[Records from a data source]
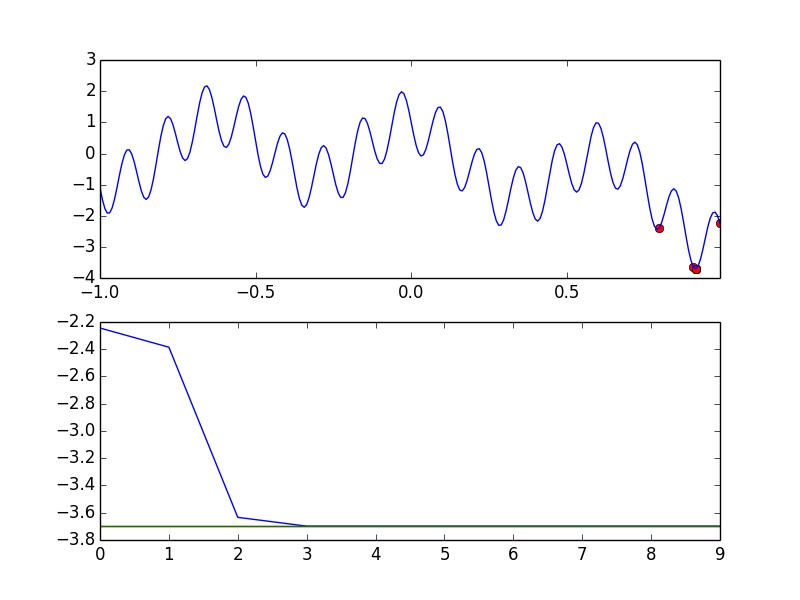
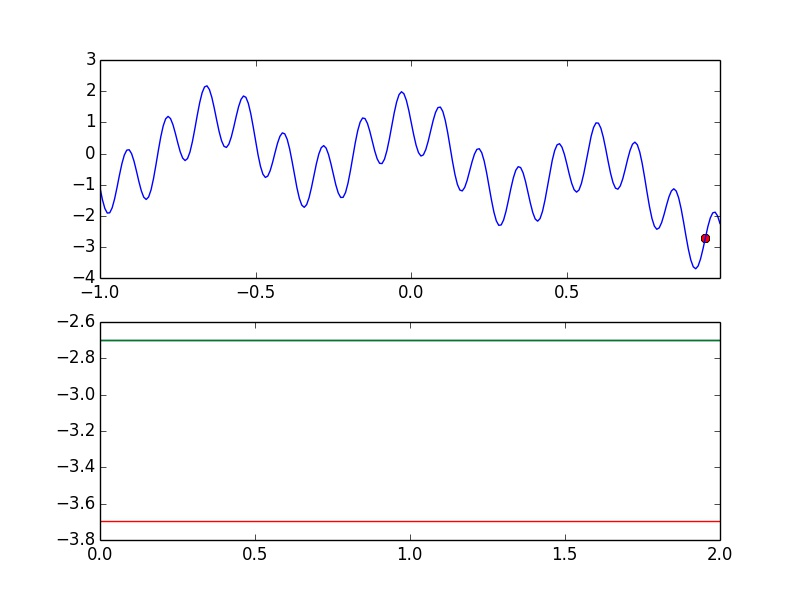
3d juhu

diff --git a/genetic/func.py b/genetic/func.py
@@ -1,9 +1,13 @@
-import matplotlib.pyplot as plt
 from numpy import *
 import random
 import crossing
 from genetic import mutation
 import selecting
+from mpl_toolkits.mplot3d import Axes3D
+from matplotlib import cm
+from matplotlib.cbook import todate
+import matplotlib.pyplot as plt
+import numpy as np
 
 class Genetic:
     def __init__(self):
@@ -11,7 +15,15 @@ class Genetic:
 
     def start(self, data):
         plt.clf()
-        self.f = lambda x: eval(data['function'])
+        if 'y' in data['function']:
+            self.f = lambda x, y: eval(data['function'])
+            self.plot = self.plot3d
+            self.fitness = self.fitness3d
+        else:
+            self.f = lambda x: eval(data['function'])
+            self.plot = self.plot2d
+            self.fitness = self.fitness2d
+
         self.range = 2**int(data['pop_size'])
         self.pop_size = int(data['pop_size'])
         self.pop_count = int(data['pop_count'])
@@ -42,6 +54,66 @@ class Genetic:
         except:
             self.mut_func = mutation.negation
 
+        self.plot()
+
+        while True:
+            try:
+                plt.savefig('static/img/plot.jpg')
+                break
+            except:
+                pass
+
+    def getxy(self, xy):
+        xpop_size = self.pop_size/2
+        ypop_size = (self.pop_size+1)/2
+
+        f = lambda x, y: self.minx + self.width/2**y*x
+
+        return f(xy >> xpop_size, xpop_size), f((2**ypop_size-1) & xy, ypop_size)
+
+    def fitness3d(self, xy):
+        return self.f(*self.getxy(xy))
+
+    def plot3d(self):
+        fig = plt.figure()
+        ax = fig.add_subplot(211, projection='3d')
+        m = list(self.find_min())
+
+        mx = [self.getxy(i['x'])[0] for i in m]
+        my = [self.getxy(i['x'])[1] for i in m]
+        mz = [i['y'] for i in m]
+
+        xpop_size = self.pop_size/2
+        ypop_size = (self.pop_size+1)/2
+        deltax = self.width/2**xpop_size
+        deltay = self.width/2**ypop_size
+
+        x = np.linspace(self.minx, self.maxx-deltax, 2**xpop_size)
+        y = np.linspace(self.minx, self.maxx-deltay, 2**ypop_size)
+        x, y = np.meshgrid(x, y)
+        z = self.f(x, y)
+
+        plotter = fig.gca(projection="3d")
+
+        args = {
+            'rstride': 1,
+            'cstride': 1,
+            'linewidth': 0,
+            'cmap': cm.coolwarm
+        }
+        surface = plotter.plot_surface(x, y, z, **args)
+        ax.scatter(mx, my, mz, s=10, marker='^', c='r')
+        fig.colorbar(surface)
+
+        plt.subplot(212)
+        lims = [0, self.gen_count-1]
+        plt.xlim(lims)
+        plt.plot(range(len(mz)), mz)
+        plt.plot(lims, 2*[np.min(z)], 'r')
+        plt.plot(lims, 2*[min(mz)], 'g')
+
+
+    def plot2d(self):
         m = list(self.find_min())
         extract_min = lambda d: ([self.getx(p0['x']) for p0 in d], [p1['y'] for p1 in d])
 
@@ -63,17 +135,10 @@ class Genetic:
         plt.plot(lims, 2*[min(y)], 'r')
         plt.plot(lims, 2*[min(my)], 'g')
 
-        while True:
-            try:
-                plt.savefig('static/img/plot.jpg')
-                break
-            except:
-                pass
-
     def getx(self, x):
         return self.minx + self.width/self.range*x
 
-    def fitness(self, x):
+    def fitness2d(self, x):
         return self.f(self.getx(x))
 
 
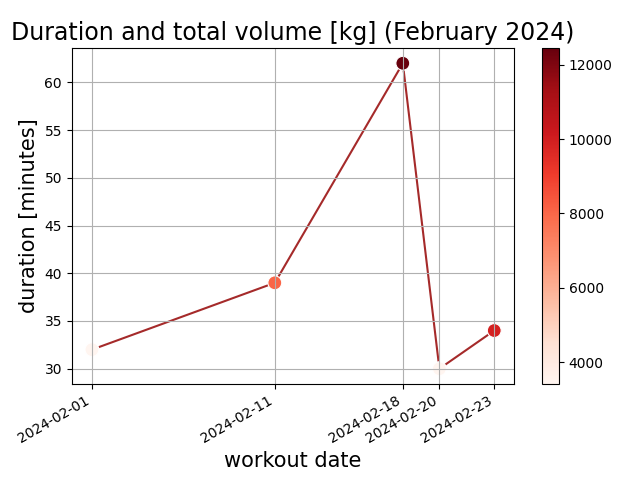
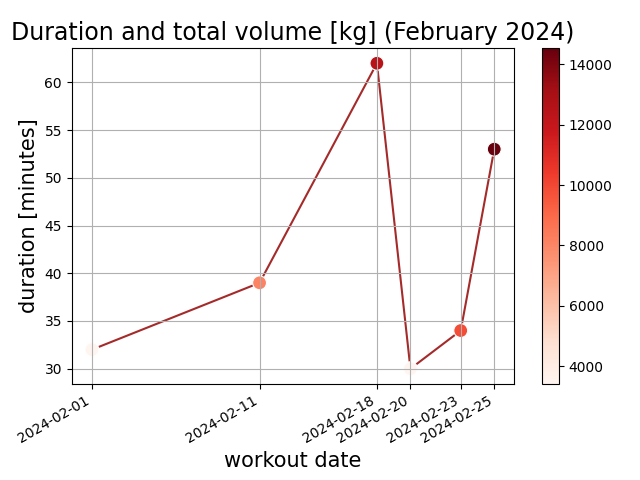
chore: add today's workout

diff --git a/project_docs/examples/EXAMPLES.md b/project_docs/examples/EXAMPLES.md
@@ -12,19 +12,15 @@ VO2-Max: `55.21923 mL/kg/min`<br>
 Below: Annual weekly workout frequency.<br>
 Each figure displays week vs number of workouts during that week.
 
-|            ![2024_workout_frequency](../../img/2024_workout_frequency.png)            |      ![2023_workout_frequency](../../img/2023_workout_frequency.png)      |
-| :--------------------------------------------------------------------------------------: | :--------------------------------------------------------------------: |
+| ![2024_workout_frequency](../../img/2024_workout_frequency.png) | ![2023_workout_frequency](../../img/2023_workout_frequency.png) |
+| :----------: | :------: |
 | ![2022_workout_frequency](../../img/2022_workout_frequency.png) | ![2021_workout_frequency](../../img/2021_workout_frequency.png) |
-
-
-<p style="text-align: center;">Weekly workout frequency</p>
-
-![workout_frequency](../../img/workout_frequency.png)
 
 ## Duration and volume
 <!-- <p style="text-align: center;">Workout duration and volume</p> -->
 
-![January_2024](../../img/workout_duration_January_2024.png)
+| ![January_2024](../../img/workout_duration_January_2024.png) | ![February_2024](../../img/workout_duration_February_2024.png) |
+| :----------: | :------: |
 
 #### 2023:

### TASK INSTRUCTIONS:
Copy each line from the data that features the string "numpy".

### EXERCISE RESPONSE:
 from numpy import *
+import numpy as np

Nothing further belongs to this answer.